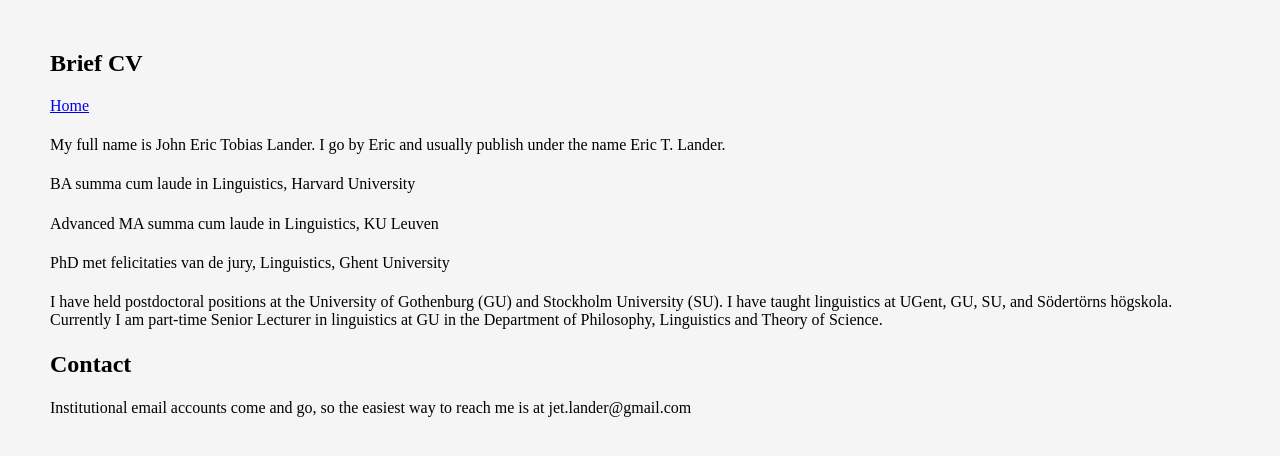
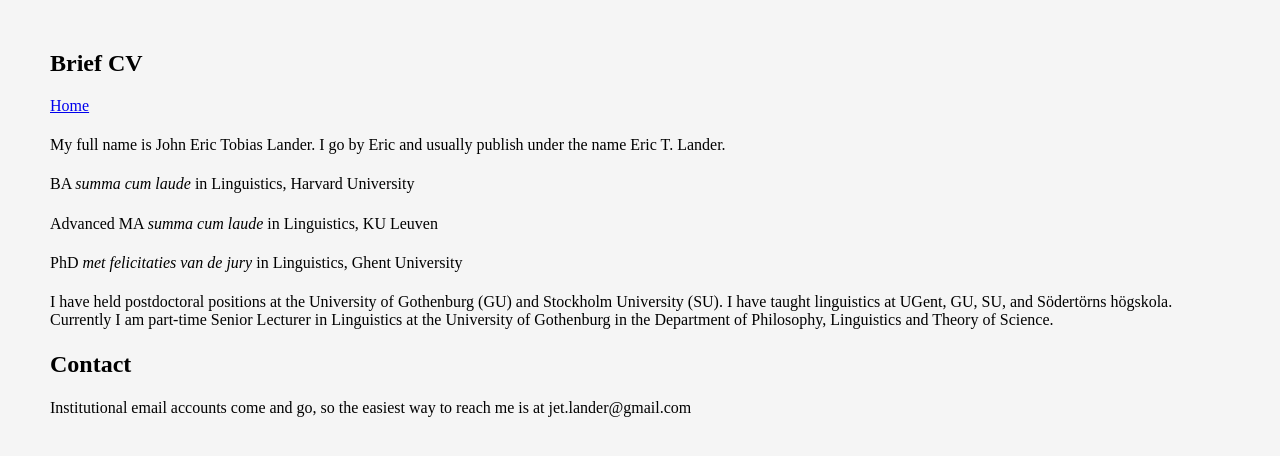
Before and after one commit to eric-t-lander/eric-t-lander.github.io, a plain HTML site: page CV_and_contact.html in a window 1280 px wide. Drawn offline with Linux system fonts and the light colour scheme; a script that the page names is missing.

Commit message:
Update CV_and_contact.html

```diff
--- a/CV_and_contact.html
+++ b/CV_and_contact.html
@@ -12,12 +12,12 @@
       <h2>Brief CV</h2>
 	<a href="/index">Home</a>
 	    <h4>My full name is John Eric Tobias Lander. I go by Eric and usually publish under the name Eric T. Lander.</h4>
-      <h4>BA summa cum laude in Linguistics, Harvard University</h4>
-      <h4>Advanced MA summa cum laude in Linguistics, KU Leuven</h4>
-      <h4>PhD met felicitaties van de jury, Linguistics, Ghent University</h4>
+	    <h4>BA <em>summa cum laude</em> in Linguistics, Harvard University</h4>
+      <h4>Advanced MA <em>summa cum laude</em> in Linguistics, KU Leuven</h4>
+      <h4>PhD <em>met felicitaties van de jury</em> in Linguistics, Ghent University</h4>
       <h4>I have held postdoctoral positions at the University of Gothenburg (GU) and Stockholm University (SU).
-        I have taught linguistics at UGent, GU, SU, and Södertörns högskola. Currently I am part-time Senior Lecturer in linguistics
-        at GU in the Department of Philosophy, Linguistics and Theory of Science.</h4>
+        I have taught linguistics at UGent, GU, SU, and Södertörns högskola. Currently I am part-time Senior Lecturer in Linguistics
+        at the University of Gothenburg in the Department of Philosophy, Linguistics and Theory of Science.</h4>
       <h2>Contact</h2>
       <h4>Institutional email accounts come and go, so the easiest way to reach me is at jet.lander@gmail.com</h4>
     </main>
```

———

■ **Try it**
Would you please set down the data above again exactly, without its pictures?

■ **Result of this task**
Before and after one commit to eric-t-lander/eric-t-lander.github.io, a plain HTML site: page CV_and_contact.html in a window 1280 px wide. Drawn offline with Linux system fonts and the light colour scheme; a script that the page names is missing.

Commit message:
Update CV_and_contact.html

```diff
--- a/CV_and_contact.html
+++ b/CV_and_contact.html
@@ -12,12 +12,12 @@
       <h2>Brief CV</h2>
 	<a href="/index">Home</a>
 	    <h4>My full name is John Eric Tobias Lander. I go by Eric and usually publish under the name Eric T. Lander.</h4>
-      <h4>BA summa cum laude in Linguistics, Harvard University</h4>
-      <h4>Advanced MA summa cum laude in Linguistics, KU Leuven</h4>
-      <h4>PhD met felicitaties van de jury, Linguistics, Ghent University</h4>
+	    <h4>BA <em>summa cum laude</em> in Linguistics, Harvard University</h4>
+      <h4>Advanced MA <em>summa cum laude</em> in Linguistics, KU Leuven</h4>
+      <h4>PhD <em>met felicitaties van de jury</em> in Linguistics, Ghent University</h4>
       <h4>I have held postdoctoral positions at the University of Gothenburg (GU) and Stockholm University (SU).
-        I have taught linguistics at UGent, GU, SU, and Södertörns högskola. Currently I am part-time Senior Lecturer in linguistics
-        at GU in the Department of Philosophy, Linguistics and Theory of Science.</h4>
+        I have taught linguistics at UGent, GU, SU, and Södertörns högskola. Currently I am part-time Senior Lecturer in Linguistics
+        at the University of Gothenburg in the Department of Philosophy, Linguistics and Theory of Science.</h4>
       <h2>Contact</h2>
       <h4>Institutional email accounts come and go, so the easiest way to reach me is at jet.lander@gmail.com</h4>
     </main>
```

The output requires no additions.